═════ Extracted entries

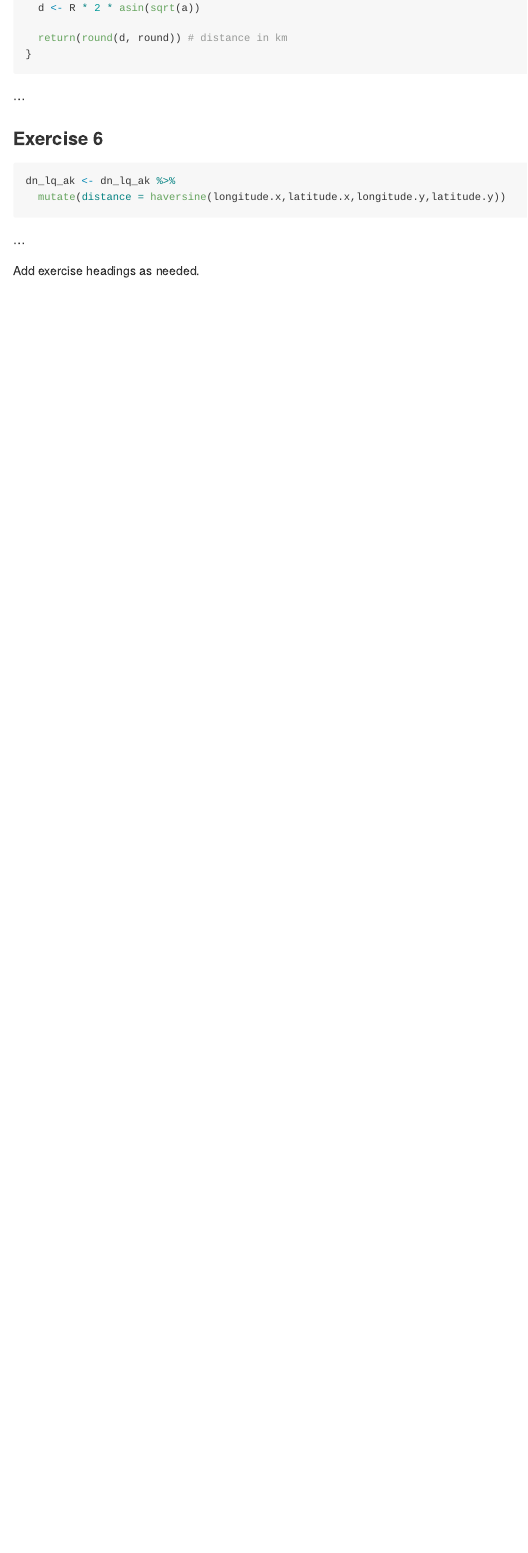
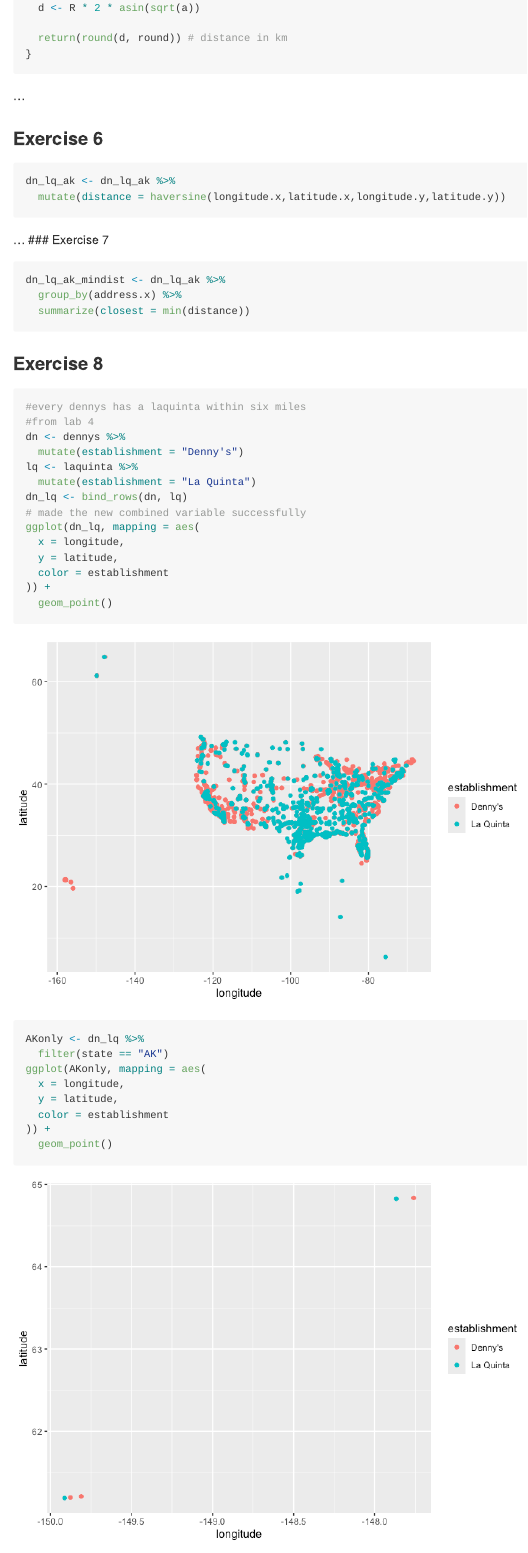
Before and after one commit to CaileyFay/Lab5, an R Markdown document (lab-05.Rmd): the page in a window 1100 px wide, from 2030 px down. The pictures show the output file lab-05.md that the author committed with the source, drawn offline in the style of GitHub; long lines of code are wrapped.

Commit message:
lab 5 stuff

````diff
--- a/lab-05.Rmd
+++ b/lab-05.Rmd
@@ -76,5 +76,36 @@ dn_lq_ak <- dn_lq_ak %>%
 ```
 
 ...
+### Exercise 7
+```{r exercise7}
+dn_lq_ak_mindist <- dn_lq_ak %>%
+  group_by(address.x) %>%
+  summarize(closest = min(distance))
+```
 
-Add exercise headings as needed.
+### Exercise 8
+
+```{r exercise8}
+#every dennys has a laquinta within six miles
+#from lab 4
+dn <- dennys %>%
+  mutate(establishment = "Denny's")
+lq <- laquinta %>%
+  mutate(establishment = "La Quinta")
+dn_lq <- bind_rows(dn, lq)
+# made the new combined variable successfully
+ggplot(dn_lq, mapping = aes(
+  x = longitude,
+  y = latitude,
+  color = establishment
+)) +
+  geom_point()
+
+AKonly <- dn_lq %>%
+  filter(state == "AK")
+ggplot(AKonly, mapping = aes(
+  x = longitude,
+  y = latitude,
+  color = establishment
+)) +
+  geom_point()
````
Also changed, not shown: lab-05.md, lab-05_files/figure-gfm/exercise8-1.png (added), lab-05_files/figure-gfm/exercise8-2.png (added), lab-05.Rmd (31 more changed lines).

══════════

Directions for this task: Output every entry exactly. Pictures stay out.

Solution for this problem:
Before and after one commit to CaileyFay/Lab5, an R Markdown document (lab-05.Rmd): the page in a window 1100 px wide, from 2030 px down. The pictures show the output file lab-05.md that the author committed with the source, drawn offline in the style of GitHub; long lines of code are wrapped.

Commit message:
lab 5 stuff

````diff
--- a/lab-05.Rmd
+++ b/lab-05.Rmd
@@ -76,5 +76,36 @@ dn_lq_ak <- dn_lq_ak %>%
 ```
 
 ...
+### Exercise 7
+```{r exercise7}
+dn_lq_ak_mindist <- dn_lq_ak %>%
+  group_by(address.x) %>%
+  summarize(closest = min(distance))
+```
 
-Add exercise headings as needed.
+### Exercise 8
+
+```{r exercise8}
+#every dennys has a laquinta within six miles
+#from lab 4
+dn <- dennys %>%
+  mutate(establishment = "Denny's")
+lq <- laquinta %>%
+  mutate(establishment = "La Quinta")
+dn_lq <- bind_rows(dn, lq)
+# made the new combined variable successfully
+ggplot(dn_lq, mapping = aes(
+  x = longitude,
+  y = latitude,
+  color = establishment
+)) +
+  geom_point()
+
+AKonly <- dn_lq %>%
+  filter(state == "AK")
+ggplot(AKonly, mapping = aes(
+  x = longitude,
+  y = latitude,
+  color = establishment
+)) +
+  geom_point()
````
Also changed, not shown: lab-05.md, lab-05_files/figure-gfm/exercise8-1.png (added), lab-05_files/figure-gfm/exercise8-2.png (added), lab-05.Rmd (31 more changed lines).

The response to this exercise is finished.